Exercise =
Return the whole of the data exactly.

Given data =
______________________________

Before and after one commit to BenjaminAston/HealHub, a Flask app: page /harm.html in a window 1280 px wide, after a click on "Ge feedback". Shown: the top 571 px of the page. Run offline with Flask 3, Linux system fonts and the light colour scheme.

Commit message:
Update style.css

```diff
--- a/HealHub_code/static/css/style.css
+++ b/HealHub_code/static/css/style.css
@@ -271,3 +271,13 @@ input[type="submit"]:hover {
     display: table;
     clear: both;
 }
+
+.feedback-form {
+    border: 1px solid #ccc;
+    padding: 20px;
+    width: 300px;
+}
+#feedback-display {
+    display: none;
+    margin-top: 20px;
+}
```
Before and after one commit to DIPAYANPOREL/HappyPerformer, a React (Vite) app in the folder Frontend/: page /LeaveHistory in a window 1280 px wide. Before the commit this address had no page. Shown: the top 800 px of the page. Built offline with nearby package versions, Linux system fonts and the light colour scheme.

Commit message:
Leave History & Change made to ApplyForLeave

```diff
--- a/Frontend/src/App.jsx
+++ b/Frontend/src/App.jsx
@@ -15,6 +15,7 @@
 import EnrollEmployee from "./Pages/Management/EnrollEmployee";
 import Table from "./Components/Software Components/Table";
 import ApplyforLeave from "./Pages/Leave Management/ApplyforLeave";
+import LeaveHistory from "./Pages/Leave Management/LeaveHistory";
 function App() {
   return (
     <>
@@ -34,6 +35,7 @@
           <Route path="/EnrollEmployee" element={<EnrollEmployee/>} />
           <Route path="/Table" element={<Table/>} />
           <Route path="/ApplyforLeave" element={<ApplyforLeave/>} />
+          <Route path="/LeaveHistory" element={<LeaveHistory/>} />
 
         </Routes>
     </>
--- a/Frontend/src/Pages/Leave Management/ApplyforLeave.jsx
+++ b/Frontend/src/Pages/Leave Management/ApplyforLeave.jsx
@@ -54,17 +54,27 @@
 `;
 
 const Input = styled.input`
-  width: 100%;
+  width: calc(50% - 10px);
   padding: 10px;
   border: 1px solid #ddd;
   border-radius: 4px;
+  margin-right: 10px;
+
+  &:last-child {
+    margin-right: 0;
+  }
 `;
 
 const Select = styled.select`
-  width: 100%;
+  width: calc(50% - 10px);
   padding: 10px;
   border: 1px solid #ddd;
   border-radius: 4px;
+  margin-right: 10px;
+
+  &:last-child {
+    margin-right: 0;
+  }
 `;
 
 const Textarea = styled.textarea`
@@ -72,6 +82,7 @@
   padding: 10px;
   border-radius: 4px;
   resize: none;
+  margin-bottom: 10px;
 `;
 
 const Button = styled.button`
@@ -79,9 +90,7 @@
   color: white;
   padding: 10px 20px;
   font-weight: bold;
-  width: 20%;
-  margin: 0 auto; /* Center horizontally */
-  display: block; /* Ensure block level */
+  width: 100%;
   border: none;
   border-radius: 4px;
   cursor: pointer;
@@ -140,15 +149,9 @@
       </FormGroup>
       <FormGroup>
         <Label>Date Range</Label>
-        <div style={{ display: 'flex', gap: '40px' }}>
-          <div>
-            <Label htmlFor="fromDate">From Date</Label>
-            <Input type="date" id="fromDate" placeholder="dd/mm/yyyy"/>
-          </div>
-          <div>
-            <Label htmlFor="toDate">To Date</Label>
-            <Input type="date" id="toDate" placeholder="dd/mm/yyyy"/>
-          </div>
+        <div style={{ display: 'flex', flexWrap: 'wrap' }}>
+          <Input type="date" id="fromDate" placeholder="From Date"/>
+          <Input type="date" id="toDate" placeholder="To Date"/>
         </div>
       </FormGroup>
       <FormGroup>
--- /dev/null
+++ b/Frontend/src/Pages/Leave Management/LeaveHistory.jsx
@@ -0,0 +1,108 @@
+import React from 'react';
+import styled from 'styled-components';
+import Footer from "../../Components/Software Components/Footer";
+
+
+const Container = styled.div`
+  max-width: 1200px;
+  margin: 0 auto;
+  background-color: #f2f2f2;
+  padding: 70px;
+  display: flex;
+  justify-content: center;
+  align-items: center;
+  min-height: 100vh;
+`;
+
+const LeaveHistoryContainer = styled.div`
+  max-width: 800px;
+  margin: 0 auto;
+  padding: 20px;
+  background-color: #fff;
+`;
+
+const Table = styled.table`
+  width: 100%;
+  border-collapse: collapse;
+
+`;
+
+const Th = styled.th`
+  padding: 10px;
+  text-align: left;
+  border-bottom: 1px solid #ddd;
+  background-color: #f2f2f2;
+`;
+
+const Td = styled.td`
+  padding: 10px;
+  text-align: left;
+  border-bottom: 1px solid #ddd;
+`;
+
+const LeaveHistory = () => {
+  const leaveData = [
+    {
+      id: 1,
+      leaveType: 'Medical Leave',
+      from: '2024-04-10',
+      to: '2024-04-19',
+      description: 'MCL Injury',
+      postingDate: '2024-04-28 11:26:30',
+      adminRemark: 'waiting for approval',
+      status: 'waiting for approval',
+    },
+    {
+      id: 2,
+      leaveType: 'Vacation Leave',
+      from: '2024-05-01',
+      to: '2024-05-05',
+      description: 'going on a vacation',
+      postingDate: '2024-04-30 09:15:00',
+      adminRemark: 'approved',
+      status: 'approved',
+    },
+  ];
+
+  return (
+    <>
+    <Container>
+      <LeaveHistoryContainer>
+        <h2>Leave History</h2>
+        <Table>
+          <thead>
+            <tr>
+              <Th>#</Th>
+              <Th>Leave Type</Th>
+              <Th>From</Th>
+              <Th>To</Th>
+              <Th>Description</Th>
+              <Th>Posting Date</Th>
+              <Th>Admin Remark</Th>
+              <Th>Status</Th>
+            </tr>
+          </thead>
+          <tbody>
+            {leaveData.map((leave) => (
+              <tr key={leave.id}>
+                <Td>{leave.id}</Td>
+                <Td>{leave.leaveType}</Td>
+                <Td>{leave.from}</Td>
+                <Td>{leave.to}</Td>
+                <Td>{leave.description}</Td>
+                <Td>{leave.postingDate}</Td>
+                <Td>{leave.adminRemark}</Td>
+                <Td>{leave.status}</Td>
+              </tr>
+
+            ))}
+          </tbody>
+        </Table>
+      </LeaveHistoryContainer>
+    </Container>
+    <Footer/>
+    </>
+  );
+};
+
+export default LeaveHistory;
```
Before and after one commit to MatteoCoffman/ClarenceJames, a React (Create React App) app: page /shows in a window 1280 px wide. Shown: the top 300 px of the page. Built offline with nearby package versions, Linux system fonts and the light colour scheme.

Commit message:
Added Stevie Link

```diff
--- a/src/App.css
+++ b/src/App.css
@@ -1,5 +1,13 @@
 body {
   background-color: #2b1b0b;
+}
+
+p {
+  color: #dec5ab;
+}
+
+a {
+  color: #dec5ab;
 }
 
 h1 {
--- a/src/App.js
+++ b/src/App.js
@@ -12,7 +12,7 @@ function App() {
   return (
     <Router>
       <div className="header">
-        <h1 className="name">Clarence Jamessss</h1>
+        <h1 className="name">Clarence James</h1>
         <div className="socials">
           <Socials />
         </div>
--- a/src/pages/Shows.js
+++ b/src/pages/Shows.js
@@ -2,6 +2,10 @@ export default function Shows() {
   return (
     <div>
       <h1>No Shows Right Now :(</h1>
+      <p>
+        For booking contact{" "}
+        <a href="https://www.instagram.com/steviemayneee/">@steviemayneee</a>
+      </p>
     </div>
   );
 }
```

______________________________

Exercise solution =
Before and after one commit to BenjaminAston/HealHub, a Flask app: page /harm.html in a window 1280 px wide, after a click on "Ge feedback". Shown: the top 571 px of the page. Run offline with Flask 3, Linux system fonts and the light colour scheme.

Commit message:
Update style.css

```diff
--- a/HealHub_code/static/css/style.css
+++ b/HealHub_code/static/css/style.css
@@ -271,3 +271,13 @@ input[type="submit"]:hover {
     display: table;
     clear: both;
 }
+
+.feedback-form {
+    border: 1px solid #ccc;
+    padding: 20px;
+    width: 300px;
+}
+#feedback-display {
+    display: none;
+    margin-top: 20px;
+}
```
Before and after one commit to DIPAYANPOREL/HappyPerformer, a React (Vite) app in the folder Frontend/: page /LeaveHistory in a window 1280 px wide. Before the commit this address had no page. Shown: the top 800 px of the page. Built offline with nearby package versions, Linux system fonts and the light colour scheme.

Commit message:
Leave History & Change made to ApplyForLeave

```diff
--- a/Frontend/src/App.jsx
+++ b/Frontend/src/App.jsx
@@ -15,6 +15,7 @@
 import EnrollEmployee from "./Pages/Management/EnrollEmployee";
 import Table from "./Components/Software Components/Table";
 import ApplyforLeave from "./Pages/Leave Management/ApplyforLeave";
+import LeaveHistory from "./Pages/Leave Management/LeaveHistory";
 function App() {
   return (
     <>
@@ -34,6 +35,7 @@
           <Route path="/EnrollEmployee" element={<EnrollEmployee/>} />
           <Route path="/Table" element={<Table/>} />
           <Route path="/ApplyforLeave" element={<ApplyforLeave/>} />
+          <Route path="/LeaveHistory" element={<LeaveHistory/>} />
 
         </Routes>
     </>
--- a/Frontend/src/Pages/Leave Management/ApplyforLeave.jsx
+++ b/Frontend/src/Pages/Leave Management/ApplyforLeave.jsx
@@ -54,17 +54,27 @@
 `;
 
 const Input = styled.input`
-  width: 100%;
+  width: calc(50% - 10px);
   padding: 10px;
   border: 1px solid #ddd;
   border-radius: 4px;
+  margin-right: 10px;
+
+  &:last-child {
+    margin-right: 0;
+  }
 `;
 
 const Select = styled.select`
-  width: 100%;
+  width: calc(50% - 10px);
   padding: 10px;
   border: 1px solid #ddd;
   border-radius: 4px;
+  margin-right: 10px;
+
+  &:last-child {
+    margin-right: 0;
+  }
 `;
 
 const Textarea = styled.textarea`
@@ -72,6 +82,7 @@
   padding: 10px;
   border-radius: 4px;
   resize: none;
+  margin-bottom: 10px;
 `;
 
 const Button = styled.button`
@@ -79,9 +90,7 @@
   color: white;
   padding: 10px 20px;
   font-weight: bold;
-  width: 20%;
-  margin: 0 auto; /* Center horizontally */
-  display: block; /* Ensure block level */
+  width: 100%;
   border: none;
   border-radius: 4px;
   cursor: pointer;
@@ -140,15 +149,9 @@
       </FormGroup>
       <FormGroup>
         <Label>Date Range</Label>
-        <div style={{ display: 'flex', gap: '40px' }}>
-          <div>
-            <Label htmlFor="fromDate">From Date</Label>
-            <Input type="date" id="fromDate" placeholder="dd/mm/yyyy"/>
-          </div>
-          <div>
-            <Label htmlFor="toDate">To Date</Label>
-            <Input type="date" id="toDate" placeholder="dd/mm/yyyy"/>
-          </div>
+        <div style={{ display: 'flex', flexWrap: 'wrap' }}>
+          <Input type="date" id="fromDate" placeholder="From Date"/>
+          <Input type="date" id="toDate" placeholder="To Date"/>
         </div>
       </FormGroup>
       <FormGroup>
--- /dev/null
+++ b/Frontend/src/Pages/Leave Management/LeaveHistory.jsx
@@ -0,0 +1,108 @@
+import React from 'react';
+import styled from 'styled-components';
+import Footer from "../../Components/Software Components/Footer";
+
+
+const Container = styled.div`
+  max-width: 1200px;
+  margin: 0 auto;
+  background-color: #f2f2f2;
+  padding: 70px;
+  display: flex;
+  justify-content: center;
+  align-items: center;
+  min-height: 100vh;
+`;
+
+const LeaveHistoryContainer = styled.div`
+  max-width: 800px;
+  margin: 0 auto;
+  padding: 20px;
+  background-color: #fff;
+`;
+
+const Table = styled.table`
+  width: 100%;
+  border-collapse: collapse;
+
+`;
+
+const Th = styled.th`
+  padding: 10px;
+  text-align: left;
+  border-bottom: 1px solid #ddd;
+  background-color: #f2f2f2;
+`;
+
+const Td = styled.td`
+  padding: 10px;
+  text-align: left;
+  border-bottom: 1px solid #ddd;
+`;
+
+const LeaveHistory = () => {
+  const leaveData = [
+    {
+      id: 1,
+      leaveType: 'Medical Leave',
+      from: '2024-04-10',
+      to: '2024-04-19',
+      description: 'MCL Injury',
+      postingDate: '2024-04-28 11:26:30',
+      adminRemark: 'waiting for approval',
+      status: 'waiting for approval',
+    },
+    {
+      id: 2,
+      leaveType: 'Vacation Leave',
+      from: '2024-05-01',
+      to: '2024-05-05',
+      description: 'going on a vacation',
+      postingDate: '2024-04-30 09:15:00',
+      adminRemark: 'approved',
+      status: 'approved',
+    },
+  ];
+
+  return (
+    <>
+    <Container>
+      <LeaveHistoryContainer>
+        <h2>Leave History</h2>
+        <Table>
+          <thead>
+            <tr>
+              <Th>#</Th>
+              <Th>Leave Type</Th>
+              <Th>From</Th>
+              <Th>To</Th>
+              <Th>Description</Th>
+              <Th>Posting Date</Th>
+              <Th>Admin Remark</Th>
+              <Th>Status</Th>
+            </tr>
+          </thead>
+          <tbody>
+            {leaveData.map((leave) => (
+              <tr key={leave.id}>
+                <Td>{leave.id}</Td>
+                <Td>{leave.leaveType}</Td>
+                <Td>{leave.from}</Td>
+                <Td>{leave.to}</Td>
+                <Td>{leave.description}</Td>
+                <Td>{leave.postingDate}</Td>
+                <Td>{leave.adminRemark}</Td>
+                <Td>{leave.status}</Td>
+              </tr>
+
+            ))}
+          </tbody>
+        </Table>
+      </LeaveHistoryContainer>
+    </Container>
+    <Footer/>
+    </>
+  );
+};
+
+export default LeaveHistory;
```
Before and after one commit to MatteoCoffman/ClarenceJames, a React (Create React App) app: page /shows in a window 1280 px wide. Shown: the top 300 px of the page. Built offline with nearby package versions, Linux system fonts and the light colour scheme.

Commit message:
Added Stevie Link

```diff
--- a/src/App.css
+++ b/src/App.css
@@ -1,5 +1,13 @@
 body {
   background-color: #2b1b0b;
+}
+
+p {
+  color: #dec5ab;
+}
+
+a {
+  color: #dec5ab;
 }
 
 h1 {
--- a/src/App.js
+++ b/src/App.js
@@ -12,7 +12,7 @@ function App() {
   return (
     <Router>
       <div className="header">
-        <h1 className="name">Clarence Jamessss</h1>
+        <h1 className="name">Clarence James</h1>
         <div className="socials">
           <Socials />
         </div>
--- a/src/pages/Shows.js
+++ b/src/pages/Shows.js
@@ -2,6 +2,10 @@ export default function Shows() {
   return (
     <div>
       <h1>No Shows Right Now :(</h1>
+      <p>
+        For booking contact{" "}
+        <a href="https://www.instagram.com/steviemayneee/">@steviemayneee</a>
+      </p>
     </div>
   );
 }
```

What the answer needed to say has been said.